■ What the exercise asks: I'd like the data below restated word for word, with the pictures left out.

── Records for processing

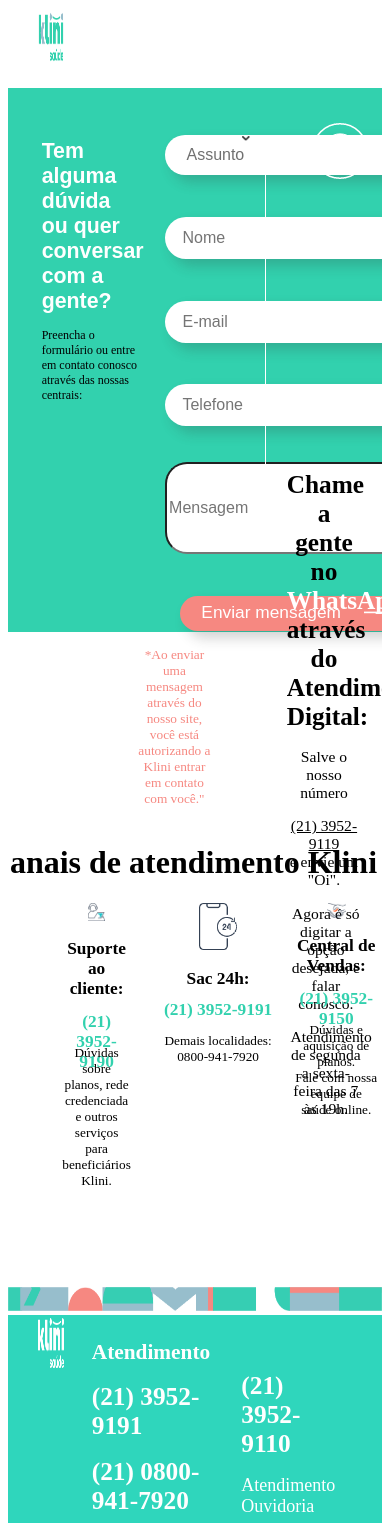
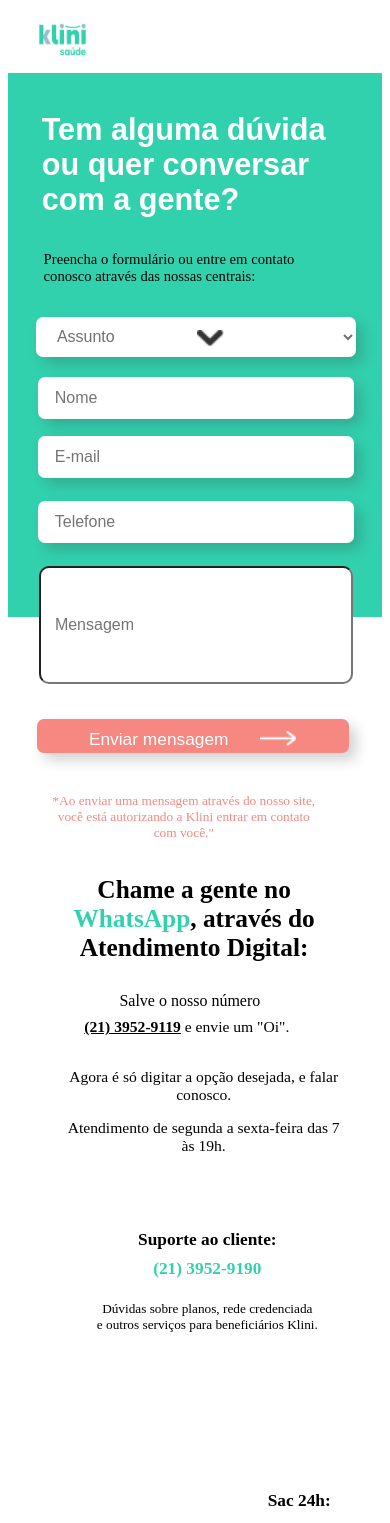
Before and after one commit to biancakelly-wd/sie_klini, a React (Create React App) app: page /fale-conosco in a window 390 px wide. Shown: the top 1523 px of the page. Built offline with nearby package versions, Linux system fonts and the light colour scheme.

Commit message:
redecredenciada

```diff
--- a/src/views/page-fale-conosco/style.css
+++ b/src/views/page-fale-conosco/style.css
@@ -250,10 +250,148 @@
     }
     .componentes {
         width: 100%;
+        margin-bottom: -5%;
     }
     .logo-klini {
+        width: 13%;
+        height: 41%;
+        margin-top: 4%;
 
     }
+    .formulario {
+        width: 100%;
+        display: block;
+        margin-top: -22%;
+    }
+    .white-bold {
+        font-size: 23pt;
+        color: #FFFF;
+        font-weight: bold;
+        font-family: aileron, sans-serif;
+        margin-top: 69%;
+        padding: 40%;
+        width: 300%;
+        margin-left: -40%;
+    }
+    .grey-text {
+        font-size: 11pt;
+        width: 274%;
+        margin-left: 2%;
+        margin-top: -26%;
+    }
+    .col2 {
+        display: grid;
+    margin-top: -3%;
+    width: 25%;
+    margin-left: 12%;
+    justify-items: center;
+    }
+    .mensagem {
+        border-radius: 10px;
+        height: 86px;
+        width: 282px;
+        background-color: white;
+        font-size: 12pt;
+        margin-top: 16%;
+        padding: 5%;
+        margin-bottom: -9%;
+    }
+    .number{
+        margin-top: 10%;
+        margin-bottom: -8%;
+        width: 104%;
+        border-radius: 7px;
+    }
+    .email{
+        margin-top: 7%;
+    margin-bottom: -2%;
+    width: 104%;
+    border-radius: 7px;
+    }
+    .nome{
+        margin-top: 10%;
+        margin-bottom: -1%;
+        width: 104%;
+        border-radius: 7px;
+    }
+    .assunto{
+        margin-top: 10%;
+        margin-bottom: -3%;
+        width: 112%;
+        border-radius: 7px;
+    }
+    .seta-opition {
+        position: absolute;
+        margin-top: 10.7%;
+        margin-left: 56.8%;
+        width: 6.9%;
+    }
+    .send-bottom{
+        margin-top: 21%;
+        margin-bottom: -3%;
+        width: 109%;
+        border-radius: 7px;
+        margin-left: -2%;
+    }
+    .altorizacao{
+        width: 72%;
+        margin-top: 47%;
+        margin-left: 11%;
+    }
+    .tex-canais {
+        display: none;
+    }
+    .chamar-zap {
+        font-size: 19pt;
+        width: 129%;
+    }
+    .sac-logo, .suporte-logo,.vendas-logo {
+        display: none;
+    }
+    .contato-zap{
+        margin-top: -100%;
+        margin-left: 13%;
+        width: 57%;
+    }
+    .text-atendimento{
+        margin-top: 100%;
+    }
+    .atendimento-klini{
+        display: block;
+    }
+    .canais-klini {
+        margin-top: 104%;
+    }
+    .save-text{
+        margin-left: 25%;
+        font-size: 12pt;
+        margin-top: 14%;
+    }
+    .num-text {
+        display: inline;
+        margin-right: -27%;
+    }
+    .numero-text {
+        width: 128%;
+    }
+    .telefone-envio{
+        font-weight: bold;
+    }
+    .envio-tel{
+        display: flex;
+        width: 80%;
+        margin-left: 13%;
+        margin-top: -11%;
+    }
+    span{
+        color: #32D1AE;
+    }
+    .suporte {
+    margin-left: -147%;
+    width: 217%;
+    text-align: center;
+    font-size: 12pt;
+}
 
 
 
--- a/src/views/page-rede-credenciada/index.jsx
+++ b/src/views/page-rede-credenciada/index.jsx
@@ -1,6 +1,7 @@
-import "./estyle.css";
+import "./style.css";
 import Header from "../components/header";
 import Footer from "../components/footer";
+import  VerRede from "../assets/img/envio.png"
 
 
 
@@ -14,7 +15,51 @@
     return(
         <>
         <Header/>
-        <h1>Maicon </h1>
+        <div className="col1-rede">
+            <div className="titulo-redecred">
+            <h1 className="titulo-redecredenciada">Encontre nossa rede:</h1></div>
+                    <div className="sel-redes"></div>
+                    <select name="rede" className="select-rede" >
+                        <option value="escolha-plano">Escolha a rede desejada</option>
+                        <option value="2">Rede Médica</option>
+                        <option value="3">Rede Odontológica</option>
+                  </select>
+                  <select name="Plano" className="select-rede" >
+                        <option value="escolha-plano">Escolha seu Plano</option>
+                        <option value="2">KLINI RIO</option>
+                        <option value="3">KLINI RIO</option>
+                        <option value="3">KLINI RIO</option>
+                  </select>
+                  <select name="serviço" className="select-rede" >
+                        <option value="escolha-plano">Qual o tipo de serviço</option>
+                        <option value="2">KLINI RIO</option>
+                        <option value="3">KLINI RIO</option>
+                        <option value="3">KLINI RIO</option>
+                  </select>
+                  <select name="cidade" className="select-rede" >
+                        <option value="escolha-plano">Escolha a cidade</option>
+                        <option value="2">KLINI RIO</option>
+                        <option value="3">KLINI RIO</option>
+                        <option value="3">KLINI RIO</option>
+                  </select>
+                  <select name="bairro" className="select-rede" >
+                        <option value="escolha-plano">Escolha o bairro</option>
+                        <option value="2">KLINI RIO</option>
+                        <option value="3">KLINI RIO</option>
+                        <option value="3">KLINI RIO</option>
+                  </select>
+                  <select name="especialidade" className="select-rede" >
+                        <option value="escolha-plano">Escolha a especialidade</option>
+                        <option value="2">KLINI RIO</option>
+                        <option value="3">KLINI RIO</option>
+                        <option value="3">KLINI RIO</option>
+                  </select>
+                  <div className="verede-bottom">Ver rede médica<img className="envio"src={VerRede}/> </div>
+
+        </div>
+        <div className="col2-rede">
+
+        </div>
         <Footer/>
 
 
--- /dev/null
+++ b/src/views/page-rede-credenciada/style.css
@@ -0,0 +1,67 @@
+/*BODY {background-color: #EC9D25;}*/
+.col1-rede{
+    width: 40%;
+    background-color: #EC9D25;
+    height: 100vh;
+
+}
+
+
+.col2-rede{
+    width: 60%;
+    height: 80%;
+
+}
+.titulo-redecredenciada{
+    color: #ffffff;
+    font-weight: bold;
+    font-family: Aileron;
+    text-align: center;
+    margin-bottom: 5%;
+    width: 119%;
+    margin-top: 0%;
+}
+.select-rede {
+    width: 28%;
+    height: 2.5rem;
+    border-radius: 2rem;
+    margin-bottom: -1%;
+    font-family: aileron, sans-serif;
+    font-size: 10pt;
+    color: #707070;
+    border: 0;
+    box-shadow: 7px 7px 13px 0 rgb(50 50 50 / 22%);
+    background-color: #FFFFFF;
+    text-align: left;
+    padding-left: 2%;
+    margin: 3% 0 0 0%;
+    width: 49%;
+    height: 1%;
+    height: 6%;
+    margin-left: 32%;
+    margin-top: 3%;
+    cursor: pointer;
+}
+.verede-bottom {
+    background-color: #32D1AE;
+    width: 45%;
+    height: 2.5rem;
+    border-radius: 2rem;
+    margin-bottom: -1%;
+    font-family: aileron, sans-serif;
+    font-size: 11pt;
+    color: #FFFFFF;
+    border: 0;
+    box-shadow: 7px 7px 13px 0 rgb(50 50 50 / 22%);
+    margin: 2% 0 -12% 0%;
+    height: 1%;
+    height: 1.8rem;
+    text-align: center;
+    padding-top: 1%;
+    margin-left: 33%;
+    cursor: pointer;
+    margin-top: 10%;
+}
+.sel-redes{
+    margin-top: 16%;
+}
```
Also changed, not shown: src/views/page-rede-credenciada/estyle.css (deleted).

────

■ Solution for this task:
Before and after one commit to biancakelly-wd/sie_klini, a React (Create React App) app: page /fale-conosco in a window 390 px wide. Shown: the top 1523 px of the page. Built offline with nearby package versions, Linux system fonts and the light colour scheme.

Commit message:
redecredenciada

```diff
--- a/src/views/page-fale-conosco/style.css
+++ b/src/views/page-fale-conosco/style.css
@@ -250,10 +250,148 @@
     }
     .componentes {
         width: 100%;
+        margin-bottom: -5%;
     }
     .logo-klini {
+        width: 13%;
+        height: 41%;
+        margin-top: 4%;
 
     }
+    .formulario {
+        width: 100%;
+        display: block;
+        margin-top: -22%;
+    }
+    .white-bold {
+        font-size: 23pt;
+        color: #FFFF;
+        font-weight: bold;
+        font-family: aileron, sans-serif;
+        margin-top: 69%;
+        padding: 40%;
+        width: 300%;
+        margin-left: -40%;
+    }
+    .grey-text {
+        font-size: 11pt;
+        width: 274%;
+        margin-left: 2%;
+        margin-top: -26%;
+    }
+    .col2 {
+        display: grid;
+    margin-top: -3%;
+    width: 25%;
+    margin-left: 12%;
+    justify-items: center;
+    }
+    .mensagem {
+        border-radius: 10px;
+        height: 86px;
+        width: 282px;
+        background-color: white;
+        font-size: 12pt;
+        margin-top: 16%;
+        padding: 5%;
+        margin-bottom: -9%;
+    }
+    .number{
+        margin-top: 10%;
+        margin-bottom: -8%;
+        width: 104%;
+        border-radius: 7px;
+    }
+    .email{
+        margin-top: 7%;
+    margin-bottom: -2%;
+    width: 104%;
+    border-radius: 7px;
+    }
+    .nome{
+        margin-top: 10%;
+        margin-bottom: -1%;
+        width: 104%;
+        border-radius: 7px;
+    }
+    .assunto{
+        margin-top: 10%;
+        margin-bottom: -3%;
+        width: 112%;
+        border-radius: 7px;
+    }
+    .seta-opition {
+        position: absolute;
+        margin-top: 10.7%;
+        margin-left: 56.8%;
+        width: 6.9%;
+    }
+    .send-bottom{
+        margin-top: 21%;
+        margin-bottom: -3%;
+        width: 109%;
+        border-radius: 7px;
+        margin-left: -2%;
+    }
+    .altorizacao{
+        width: 72%;
+        margin-top: 47%;
+        margin-left: 11%;
+    }
+    .tex-canais {
+        display: none;
+    }
+    .chamar-zap {
+        font-size: 19pt;
+        width: 129%;
+    }
+    .sac-logo, .suporte-logo,.vendas-logo {
+        display: none;
+    }
+    .contato-zap{
+        margin-top: -100%;
+        margin-left: 13%;
+        width: 57%;
+    }
+    .text-atendimento{
+        margin-top: 100%;
+    }
+    .atendimento-klini{
+        display: block;
+    }
+    .canais-klini {
+        margin-top: 104%;
+    }
+    .save-text{
+        margin-left: 25%;
+        font-size: 12pt;
+        margin-top: 14%;
+    }
+    .num-text {
+        display: inline;
+        margin-right: -27%;
+    }
+    .numero-text {
+        width: 128%;
+    }
+    .telefone-envio{
+        font-weight: bold;
+    }
+    .envio-tel{
+        display: flex;
+        width: 80%;
+        margin-left: 13%;
+        margin-top: -11%;
+    }
+    span{
+        color: #32D1AE;
+    }
+    .suporte {
+    margin-left: -147%;
+    width: 217%;
+    text-align: center;
+    font-size: 12pt;
+}
 
 
 
--- a/src/views/page-rede-credenciada/index.jsx
+++ b/src/views/page-rede-credenciada/index.jsx
@@ -1,6 +1,7 @@
-import "./estyle.css";
+import "./style.css";
 import Header from "../components/header";
 import Footer from "../components/footer";
+import  VerRede from "../assets/img/envio.png"
 
 
 
@@ -14,7 +15,51 @@
     return(
         <>
         <Header/>
-        <h1>Maicon </h1>
+        <div className="col1-rede">
+            <div className="titulo-redecred">
+            <h1 className="titulo-redecredenciada">Encontre nossa rede:</h1></div>
+                    <div className="sel-redes"></div>
+                    <select name="rede" className="select-rede" >
+                        <option value="escolha-plano">Escolha a rede desejada</option>
+                        <option value="2">Rede Médica</option>
+                        <option value="3">Rede Odontológica</option>
+                  </select>
+                  <select name="Plano" className="select-rede" >
+                        <option value="escolha-plano">Escolha seu Plano</option>
+                        <option value="2">KLINI RIO</option>
+                        <option value="3">KLINI RIO</option>
+                        <option value="3">KLINI RIO</option>
+                  </select>
+                  <select name="serviço" className="select-rede" >
+                        <option value="escolha-plano">Qual o tipo de serviço</option>
+                        <option value="2">KLINI RIO</option>
+                        <option value="3">KLINI RIO</option>
+                        <option value="3">KLINI RIO</option>
+                  </select>
+                  <select name="cidade" className="select-rede" >
+                        <option value="escolha-plano">Escolha a cidade</option>
+                        <option value="2">KLINI RIO</option>
+                        <option value="3">KLINI RIO</option>
+                        <option value="3">KLINI RIO</option>
+                  </select>
+                  <select name="bairro" className="select-rede" >
+                        <option value="escolha-plano">Escolha o bairro</option>
+                        <option value="2">KLINI RIO</option>
+                        <option value="3">KLINI RIO</option>
+                        <option value="3">KLINI RIO</option>
+                  </select>
+                  <select name="especialidade" className="select-rede" >
+                        <option value="escolha-plano">Escolha a especialidade</option>
+                        <option value="2">KLINI RIO</option>
+                        <option value="3">KLINI RIO</option>
+                        <option value="3">KLINI RIO</option>
+                  </select>
+                  <div className="verede-bottom">Ver rede médica<img className="envio"src={VerRede}/> </div>
+
+        </div>
+        <div className="col2-rede">
+
+        </div>
         <Footer/>
 
 
--- /dev/null
+++ b/src/views/page-rede-credenciada/style.css
@@ -0,0 +1,67 @@
+/*BODY {background-color: #EC9D25;}*/
+.col1-rede{
+    width: 40%;
+    background-color: #EC9D25;
+    height: 100vh;
+
+}
+
+
+.col2-rede{
+    width: 60%;
+    height: 80%;
+
+}
+.titulo-redecredenciada{
+    color: #ffffff;
+    font-weight: bold;
+    font-family: Aileron;
+    text-align: center;
+    margin-bottom: 5%;
+    width: 119%;
+    margin-top: 0%;
+}
+.select-rede {
+    width: 28%;
+    height: 2.5rem;
+    border-radius: 2rem;
+    margin-bottom: -1%;
+    font-family: aileron, sans-serif;
+    font-size: 10pt;
+    color: #707070;
+    border: 0;
+    box-shadow: 7px 7px 13px 0 rgb(50 50 50 / 22%);
+    background-color: #FFFFFF;
+    text-align: left;
+    padding-left: 2%;
+    margin: 3% 0 0 0%;
+    width: 49%;
+    height: 1%;
+    height: 6%;
+    margin-left: 32%;
+    margin-top: 3%;
+    cursor: pointer;
+}
+.verede-bottom {
+    background-color: #32D1AE;
+    width: 45%;
+    height: 2.5rem;
+    border-radius: 2rem;
+    margin-bottom: -1%;
+    font-family: aileron, sans-serif;
+    font-size: 11pt;
+    color: #FFFFFF;
+    border: 0;
+    box-shadow: 7px 7px 13px 0 rgb(50 50 50 / 22%);
+    margin: 2% 0 -12% 0%;
+    height: 1%;
+    height: 1.8rem;
+    text-align: center;
+    padding-top: 1%;
+    margin-left: 33%;
+    cursor: pointer;
+    margin-top: 10%;
+}
+.sel-redes{
+    margin-top: 16%;
+}
```
Also changed, not shown: src/views/page-rede-credenciada/estyle.css (deleted).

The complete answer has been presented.